The remains of Elaine Harmon, a Women Airforce Service Pilot (WASP) during World War II, were inurned Wednesday at Arlington National Cemetery, reported NBC News. Harmon died last year at the age of 95, but her family held on to her ashes in the hope that Arlington would reverse its policy regarding WASPs. In 2015, then-Secretary of the Army John McHugh declared the WASPS were no longer eligible for Arlington honors because of concerns over space limitations at the burial ground.
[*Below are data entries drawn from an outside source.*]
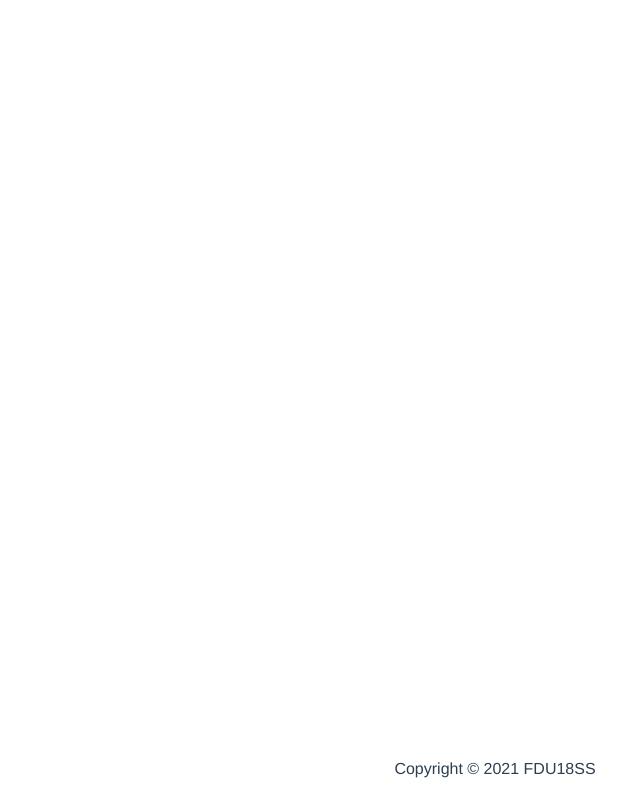
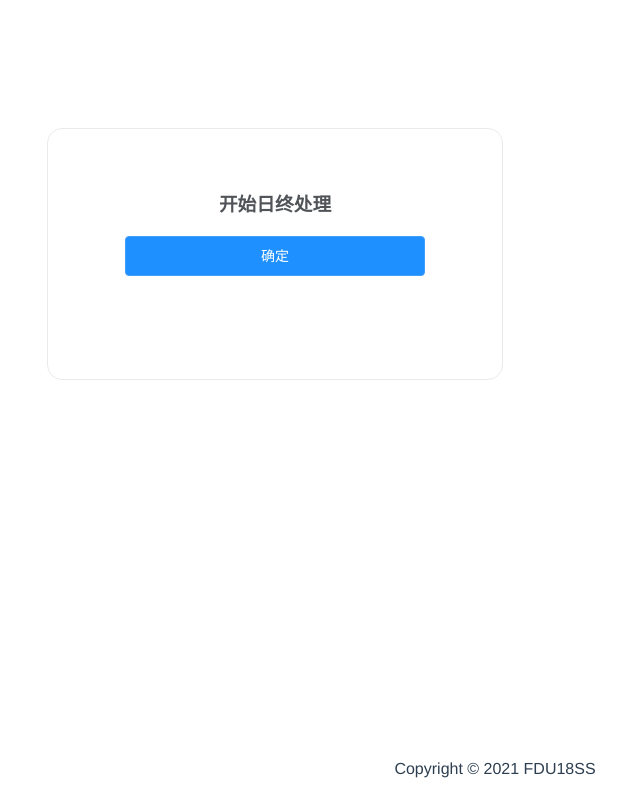
Before and after one commit to the-Chain-Warden-thresh/Software-Quality-PJ-frontend, a Vue app in the folder frontend/: page /#/dailySettle in a window 1280 px wide. Shown: the whole page, without its empty margins (145-785 px from the left). Built offline with nearby package versions, Linux system fonts and the light colour scheme.

Commit message:
frontend third push 2020-04-12

```diff
--- a/frontend/src/App.vue
+++ b/frontend/src/App.vue
@@ -41,7 +41,7 @@
             <el-menu-item index="1-1" @click="route('/Action')"
               >贷款账户管理</el-menu-item
             >
-            <el-menu-item index="1-2">日终结算</el-menu-item>
+            <el-menu-item index="1-2" @click="route('/dailySettle')">日终结算</el-menu-item>
           </el-submenu>
           <el-submenu index="2">
             <template slot="title"
--- a/frontend/src/components/Action.vue
+++ b/frontend/src/components/Action.vue
@@ -3,11 +3,6 @@
     <el-header style="height: 20%;padding-left: 5em;">
       <el-row style="background-color: white">
         <el-col :span="21">
-          <p
-            style="margin: 0;padding-top: 2%;text-align: left;background-color: white;font-size: 30px;font-weight: bold;">
-            Your Personal Information</p>
-          <p style="margin: 0;padding:1% 0;text-align: left;background-color: white;">Your can check <strong>your personal
-            information</strong> in the following table, and you may <strong>edit some of them</strong> in our later edition.</p>
         </el-col>
         <el-col :span="3">
           <el-popover placement="bottom" v-model="visible">
@@ -16,9 +11,6 @@
               <el-button size="mini" @click="visible=false">No</el-button>
               <el-button type="primary" size="mini" @click="logout">Yes</el-button>
             </el-row>
-            <el-button plain slot="reference" style="margin-top: 30px">
-              Log out
-            </el-button>
           </el-popover>
         </el-col>
       </el-row>
@@ -77,7 +69,7 @@
               align="center" width="240px">
                   <template slot-scope="scope">
                     <el-button type="primary" @click="openDialog(scope.$index)">部分还款</el-button>
-                    <el-button type="primary">全额还款</el-button>
+                    <el-button type="primary" @click="payFullLoan(scope.$index)">全额还款</el-button>
                   </template>
 
               </el-table-column>
@@ -86,13 +78,13 @@
         </el-collapse-item>
       </el-collapse>
     </el-main>
-    <el-footer style="text-align: center;height:10%;padding-top: 20px">Copyright © 2020 还没名字</el-footer>
 
     <el-dialog
       title="部分还款"
       :visible.sync="dialogVisible"
       width="30%"
       append-to-body
+      @close="form.payment=''"
       >
       <el-form :model="form">
 
@@ -114,31 +106,7 @@
       data() {
         return {
           activeName: '1',
-          tableData:[{
-            created_time:'2021-04-11',
-            payment:500,
-            repay_cycle:30,
-            due_date:'2021-04-20',
-            next_overdue_date:'2021-04-15',
-            left_payment:150,
-            left_fine:0
-          },{
-            created_time:'2021-04-11',
-            payment:500,
-            repay_cycle:30,
-            due_date:'2021-04-20',
-            next_overdue_date:'2021-04-15',
-            left_payment:150,
-            left_fine:0
-          },{
-            created_time:'2021-04-11',
-            payment:500,
-            repay_cycle:30,
-            due_date:'2021-04-20',
-            next_overdue_date:'2021-04-15',
-            left_payment:150,
-            left_fine:0
-          }],
+          tableData:[],
           visible:false,
           dialogVisible: false,
           form:{
@@ -151,6 +119,44 @@
         payPartialLoan(){
           this.dialogVisible = false;
           console.log(this.form.payment,this.line)
+          this.$axios.post('/bts/loan/repay',{
+            loan_record_id:this.tableData[this.line].loan_record_id,
+            repay:this.form.payment
+          }).then(resp=>{
+            if(resp.status===200){
+              console.log('success!');
+              this.$message({
+                message:'还款成功',
+                type:'success'
+              });
+              location.reload();
+            }
+          }).catch(error=>{
+              if(error==='too much repay'){
+                this.$message({
+                  message:'部分还款金额不可大于全额还款',
+                  type:'error'
+                })
+              }else{
+                this.$message({
+                  message:'请输入数字！',
+                  type:'error'
+                })
+              }
+
+          })
+        },payFullLoan(index){
+          this.line=index;
+          this.$axios.post('/bts/loan/repay',{
+            loan_record_id: this.tableData[this.line].loan_record_id,
+            repay:this.tableData[this.line].left_payment+this.tableData[this.line].left_fine
+          }).then(resp=>{
+            this.$message({
+              message:'还款成功',
+              type:'success'
+            });
+            location.reload()
+          })
         },logout() {
           this.$message({
             message: 'Successful logout!',
@@ -162,14 +168,27 @@
         openDialog(index){
           this.dialogVisible = true;
           this.line=index;
+        //   this.$axios.get('/bts/customer/query_by_id_number?id_number=330888855550001').then(resp=>{
+        //   })
         }
+      },beforeMount() {
+        this.$axios.get('/bts/loan/query_by_customer_id?customer_id='+this.$store.state.customer_id).then(resp=>{
+          // this.tableData=resp.data;
+          let length=resp.data.length;
+          let i;
+          for(i=0;i<length;i++){
+            if(resp.data[i].left_payment!==0){
+              this.tableData.push(resp.data[i])
+            }
+          }
+        })
       }
     }
 </script>
 
 <style scoped>
   #base_action {
-    background: url("../assets/background/newbackground.jpg") no-repeat center;
+    /*background: url("../assets/background/newbackground.jpg") no-repeat center;*/
     height: 100%;
     width: 100%;
     background-size: cover;
--- /dev/null
+++ b/frontend/src/components/DailySettle.vue
@@ -0,0 +1,135 @@
+<template>
+  <div id="base_login">
+    <el-form
+      :model="customerForm"
+      :rules="rules"
+      class="login_container"
+      label-position="left"
+      label-width="0px"
+      v-loading="loading"
+      :ref="customerForm"
+    >
+      <h3 class="login_title" style="margin-top: 50px;margin-bottom: 20px">开始日终处理</h3>
+      <el-form-item style="width: 100%">
+        <el-button
+          type="primary"
+          style="
+            width: 300px;
+            background: dodgerblue;
+            border-radius: 4px;
+            height: 40px;
+          "
+          v-on:click="settle"
+        >确定
+        </el-button>
+      </el-form-item>
+    </el-form>
+  </div>
+</template>
+
+<script>
+  export default {
+    name: "DailySettle",
+    data() {
+      const dataValid = (rule, value, callback) => {
+        if (!value || value === "") {
+          return callback(new Error("Can't be empty"));
+        }
+
+        return callback();
+      };
+      return {
+        customerForm: {
+          ID: "",
+        },
+        rules: {
+          ID: [
+            { required: true, message: "", trigger: "blur" },
+            { validator: dataValid, trigger: "blur" },
+          ],
+        },
+        loading: false,
+      };
+    },
+    methods: {
+      settle(){
+        this.$axios.get('/bts/loan/auto_repay').then(resp=>{
+          this.$message({
+                      message: "日终处理完成！",
+                      type: "success",
+                    });
+        })
+      }
+      // set(customerForm) {
+      //   this.$axios
+      //     .get("/bts/customer/query_by_id_number?id_number="+customerForm.ID)
+      //     .then((resp) => {
+      //       console.log(resp);
+      //       if (resp.status === 200) {
+      //         this.$message({
+      //           message: "客户身份确认",
+      //           type: "success",
+      //         });
+      //         this.$store.commit("setCustomer", resp.data);
+      //         this.$router.push("/Action");
+      //       }
+      //     })
+      //     .catch((error) => {
+      //       this.$message({
+      //         message: error,
+      //         type: "error",
+      //         showClose: true,
+      //         duration: 0,
+      //       });
+      //     });
+      // },
+    },
+  };
+</script>
+
+<style scoped>
+  #base_login {
+    height: 100%;
+    width: 100%;
+    background-size: cover;
+    position: fixed;
+  }
+
+  p {
+    margin: 0;
+  }
+
+  body {
+    margin: 0px;
+    padding: 0px;
+  }
+
+  .input {
+    width: 350px;
+    padding: 0;
+  }
+
+  .login_container {
+    border-radius: 15px;
+    background: #fff;
+    background-clip: padding-box;
+    margin: 10% 30% 10% 15%;
+    width: 30%;
+    padding: 10px 35px 0 35px;
+    border: 1px solid #eaeaea;
+    height: 30%;
+  }
+
+  .login_title {
+    margin: 0px auto 10px auto;
+    text-align: center;
+    color: #505458;
+  }
+
+  input {
+    width: 300px;
+    height: 24px;
+    border: 2px solid #ccc;
+    border-radius: 4px;
+  }
+</style>
--- a/frontend/src/router/index.js
+++ b/frontend/src/router/index.js
@@ -9,6 +9,7 @@ import Running from '@/components/Running'
 import SetCustomer from '@/components/SetCustomer'
 import store from '../store'
 import {Message} from 'element-ui';
+import DailySettle from "../components/DailySettle";
 
 Vue.use(Router);
 
@@ -57,6 +58,10 @@ export const router = new Router({
       path: '/Running',
       name: 'Running',
       component: Running,
+    },{
+    path:'/dailySettle',
+      name:'DailySettle',
+      component:DailySettle
     }
   ]
 })
```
WASPs were able to be buried at Arlington from 2002-2015. A congressional campaign to restore eligibility was led by Rep. Martha McSally (R-Ariz.), an Air Force veteran and the first female combat pilot in US history, and was signed into law in May 2016. McSally attended the ceremony Wednesday and tweeted that she was “very excited to finally get to celebrate and honor the life of an amazing pioneer, Elaine Harmon.”
The U.S. supports “a stronger and more capable” European defense, Defense Secretary Lloyd J. Austin III said during an Oct. 22 press conference in Brussels—but that defense should not duplicate the functions and capabilities of the NATO alliance.